Dataset entries:
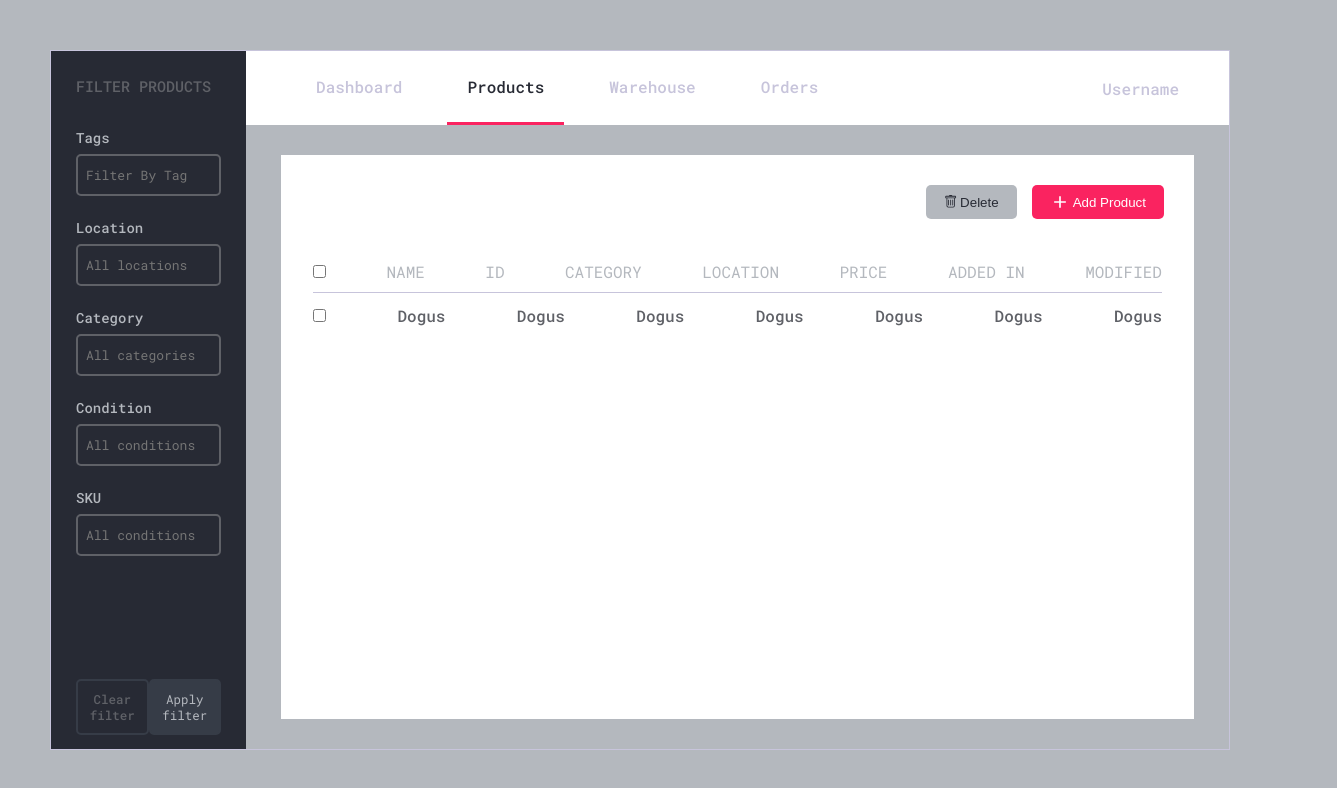
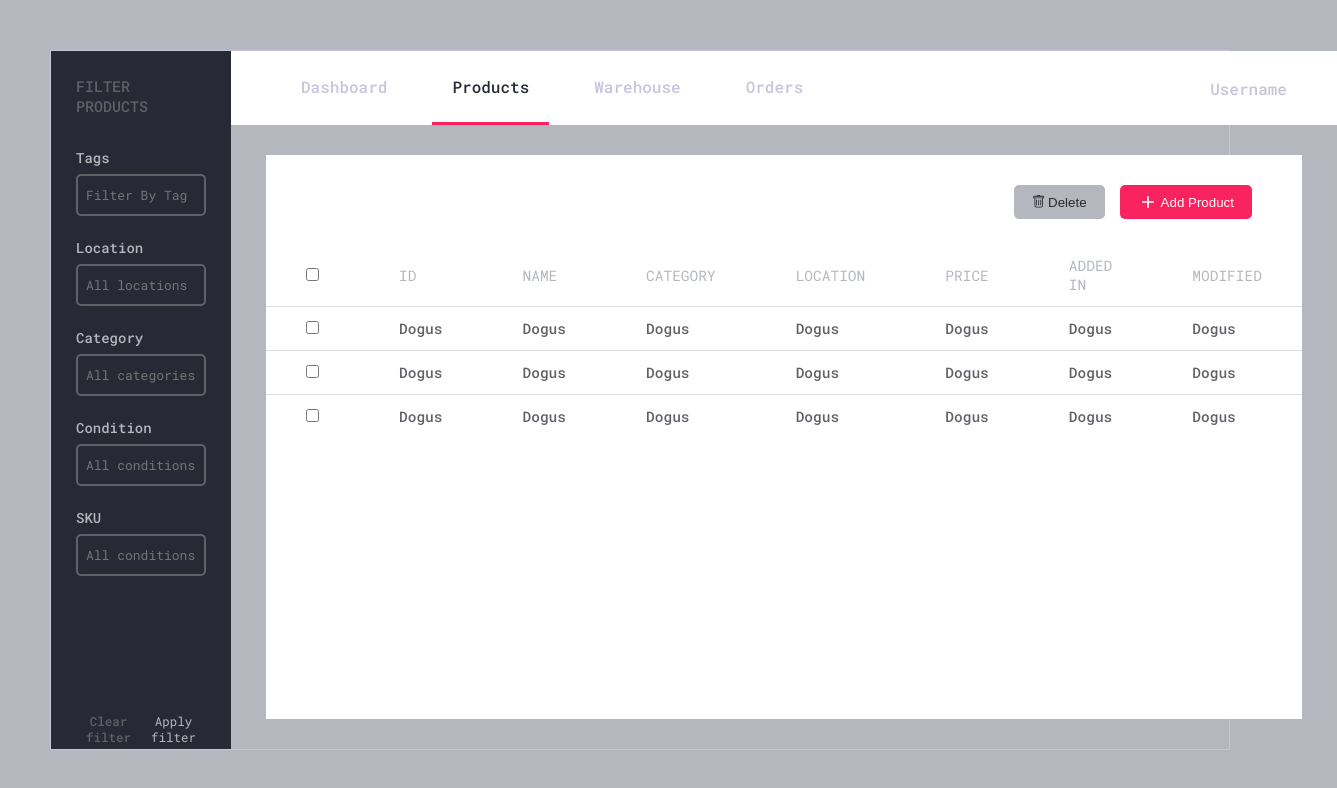
Before and after one commit to FROSTWOLFF/Inventory-Management-System, a React (Create React App) app in the folder client/: page / in a window 1280 px wide. Shown: the top 788 px of the page, 1337 px wide, since content can reach past the window. Built offline with nearby package versions, Linux system fonts and the light colour scheme; the HTML template or start-up script is replaced by a standard one.

Commit message:
Basic of the products is done NEXT => Refactoring and creating some new components(helpers.. etc) for a more maintainble structure

```diff
--- a/client/src/components/products/ProductTable/ProductTable.jsx
+++ b/client/src/components/products/ProductTable/ProductTable.jsx
@@ -4,19 +4,45 @@ import classes from './ProductTable.module.css';
 function ProductTable() {
   return (
     <table className={classes.table}>
-      <th className={classes.tableHead}>
+      <thead>
+        <tr>
           <td>
             <input type="checkbox" className={classes.checkbox} />
           </td>
+          <td>Id</td>
           <td>Name</td>
-        <td>Id</td>
           <td>Category</td>
           <td>Location</td>
           <td>Price</td>
           <td>Added In</td>
           <td>Modified</td>
-      </th>
-      <tbody className={classes.tableBody}>
+        </tr>
+      </thead>
+      <tbody>
+        <tr>
+          <td>
+            <input type="checkbox" />
+          </td>
+          <td>Dogus</td>
+          <td>Dogus</td>
+          <td>Dogus</td>
+          <td>Dogus</td>
+          <td>Dogus</td>
+          <td>Dogus</td>
+          <td>Dogus</td>
+        </tr>
+        <tr>
+          <td>
+            <input type="checkbox" />
+          </td>
+          <td>Dogus</td>
+          <td>Dogus</td>
+          <td>Dogus</td>
+          <td>Dogus</td>
+          <td>Dogus</td>
+          <td>Dogus</td>
+          <td>Dogus</td>
+        </tr>
         <tr>
           <td>
             <input type="checkbox" />
--- a/client/src/components/products/ProductTable/ProductTable.module.css
+++ b/client/src/components/products/ProductTable/ProductTable.module.css
@@ -1,35 +1,31 @@
 .table {
+  font-size: 1.45rem;
+  border-collapse: collapse;
+  margin: 2.5rem 0;
+  /* min-width: 120rem;  */
 }
 
-.tableHead,
-.tableBody > tr {
-  display: flex;
-  justify-content: space-between;
+.table thead tr {
+  text-align: left;
+  text-transform: uppercase;
 
-  padding: 0 0 1rem 0;
-  margin-bottom: 1rem;
+  font-family: inherit;
+  font-weight: var(--fw-regular);
+
+  color: var(--color-text-200);
 }
 
-.tableHead {
-  /* display: flex;
-  justify-content: space-between;
-
-  padding: 0 0 1rem 0;
-  margin-bottom: 1rem; */
-
-  color: var(--color-100);
-  border-bottom: 1.5px solid var(--color-text-100);
+.table tbody tr {
+  border-top: 1px solid #ddd;
 }
 
-.tableHead > td {
-  text-transform: uppercase;
-  color: var(--color-text-200);
-  font-family: inherit;
-  font-weight: var(--fw-regular);
+/* .table tbody tr:nth-of-type(even) {
+  background-color: #f3f3f3;
+} */
+
+.table td {
+  padding: 1.2rem 4rem;
 }
 
 .checkbox {
 }
-
-.tableBody {
-}
--- a/client/src/components/products/Products.module.css
+++ b/client/src/components/products/Products.module.css
@@ -2,7 +2,7 @@
   display: flex;
   flex-direction: column;
 
-  padding: 3rem 3rem;
+  padding: 3rem 0;
   margin: 3rem 3.5rem;
   background-color: var(--color-main);
   height: 100%;
@@ -12,5 +12,5 @@
   align-self: flex-end;
   display: flex;
   gap: 1.5rem;
-  margin-bottom: 4rem;
+  margin: 0 5rem;
 }
--- a/client/src/index.css
+++ b/client/src/index.css
@@ -3,9 +3,7 @@
 :root {
   --color-main: #fff;
   --color-secondary: #fa2360;
-
   --color-100: #272a34;
-  --color-200: #363c47;
 
   --color-text-100: #c7c4db;
   --color-text-200: #b4b8be;
```
Lines whose indentation alone changed are shown as unchanged.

Assignment: The lines to copy are those above that contain the string "padding".

Finished exercise:
-  padding: 0 0 1rem 0;
-  padding: 0 0 1rem 0;
+  padding: 1.2rem 4rem;
-  padding: 3rem 3rem;
+  padding: 3rem 0;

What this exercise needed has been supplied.